The poll outcome was later overturned by Kenyan judges amid allegations of poll fraud by the opposition.

Zimbabwe is currently hosting a group of SADC observers who came into the country to assess the electoral environment ahead of national elections in the next few months.

The poll observer group congratulated Foreign Affairs Minister Sibusiso Moyo following his elevation to the influential portfolio last year.

Moyo, a virtually unknown top soldier at the time, became a celebrity overnight when he made the popular television announcement on behalf of the military, indicating they had seized control of government from then President Robert Mugabe in November last year.

“There is a bunch of SADC observers who are here making very profound statements on arrival,” Mandaza said Tuesday.

“Should we trust observers, or should we ban observers? What use are they, really? The SADC and AU observer missions have been a disaster and if it were not for the Common Wealth Observer Mission in 2002 and EU, it might be a different narrative in this country.”

Mandaza’s comments followed lawyer and rights activist Tony Reeler’s presentation in which he said while referring to a recent research that ordinary African citizens did not believe elections on their different lands were a credible source of achieving democracy.

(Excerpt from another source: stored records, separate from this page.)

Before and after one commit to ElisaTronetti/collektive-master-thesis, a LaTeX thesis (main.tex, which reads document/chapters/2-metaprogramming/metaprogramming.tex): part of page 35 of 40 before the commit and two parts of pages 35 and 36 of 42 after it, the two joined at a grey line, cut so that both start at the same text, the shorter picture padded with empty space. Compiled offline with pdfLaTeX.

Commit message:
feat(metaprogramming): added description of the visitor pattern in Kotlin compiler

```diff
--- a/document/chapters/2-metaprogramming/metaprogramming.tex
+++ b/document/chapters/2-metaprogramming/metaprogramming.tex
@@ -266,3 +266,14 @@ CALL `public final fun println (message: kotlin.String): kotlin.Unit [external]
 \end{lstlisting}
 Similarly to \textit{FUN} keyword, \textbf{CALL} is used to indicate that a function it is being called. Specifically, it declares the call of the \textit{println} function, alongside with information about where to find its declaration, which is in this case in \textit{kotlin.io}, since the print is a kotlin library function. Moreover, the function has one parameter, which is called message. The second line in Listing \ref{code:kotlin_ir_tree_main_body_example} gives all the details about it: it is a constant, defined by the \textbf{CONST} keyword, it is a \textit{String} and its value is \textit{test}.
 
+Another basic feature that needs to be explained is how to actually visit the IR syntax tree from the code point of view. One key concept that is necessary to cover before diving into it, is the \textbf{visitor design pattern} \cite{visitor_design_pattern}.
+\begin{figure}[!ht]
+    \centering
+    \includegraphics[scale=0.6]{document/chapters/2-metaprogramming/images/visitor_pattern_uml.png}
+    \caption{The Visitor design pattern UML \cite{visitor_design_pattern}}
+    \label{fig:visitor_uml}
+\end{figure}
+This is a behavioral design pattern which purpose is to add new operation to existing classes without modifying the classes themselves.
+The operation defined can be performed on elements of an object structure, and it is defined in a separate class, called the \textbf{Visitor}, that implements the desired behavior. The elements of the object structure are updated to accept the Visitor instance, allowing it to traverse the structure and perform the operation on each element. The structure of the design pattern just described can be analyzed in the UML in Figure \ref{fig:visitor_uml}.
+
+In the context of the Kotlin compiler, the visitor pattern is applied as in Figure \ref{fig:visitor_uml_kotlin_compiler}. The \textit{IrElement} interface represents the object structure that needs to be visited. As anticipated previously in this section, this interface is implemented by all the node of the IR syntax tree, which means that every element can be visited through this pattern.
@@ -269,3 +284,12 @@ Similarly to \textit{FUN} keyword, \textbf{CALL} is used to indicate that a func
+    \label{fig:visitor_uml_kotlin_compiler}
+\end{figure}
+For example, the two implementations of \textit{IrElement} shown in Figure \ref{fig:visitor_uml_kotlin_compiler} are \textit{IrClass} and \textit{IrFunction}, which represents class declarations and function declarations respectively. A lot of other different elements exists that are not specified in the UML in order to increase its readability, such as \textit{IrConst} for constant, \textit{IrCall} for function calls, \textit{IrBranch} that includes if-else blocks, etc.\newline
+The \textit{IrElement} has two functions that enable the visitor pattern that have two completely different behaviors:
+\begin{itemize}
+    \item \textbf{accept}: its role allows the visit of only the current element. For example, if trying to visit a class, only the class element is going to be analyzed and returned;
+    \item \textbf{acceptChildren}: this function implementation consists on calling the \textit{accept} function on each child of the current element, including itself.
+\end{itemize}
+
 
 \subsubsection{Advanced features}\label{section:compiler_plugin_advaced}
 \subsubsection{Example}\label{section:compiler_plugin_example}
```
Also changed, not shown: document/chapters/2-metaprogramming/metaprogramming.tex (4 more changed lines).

He added: “Should we have observers only who are credible and therefore objective than partisan ones which are likely to be the case with the AU and SADC. They are partisan. We had a coup in this country but neither AU nor SADC have said so in the face of a blatant coup.

“Should we trust AU and SADC observers? I think not. They should be disqualified from observing. Until they can be proven that they are objective which they are not, I don’t think we should rely on them at all.”

Since the 2002 elections which the EU observers dismissed as skewed in favour of then incumbent President Mugabe, the Zanu PF led regime has refused to open its doors to western observers citing inherent bias against it.

However, President Emmerson Mnangagwa has pledged to invite western observers for Zimbabwe’s harmonised elections slated for later this year.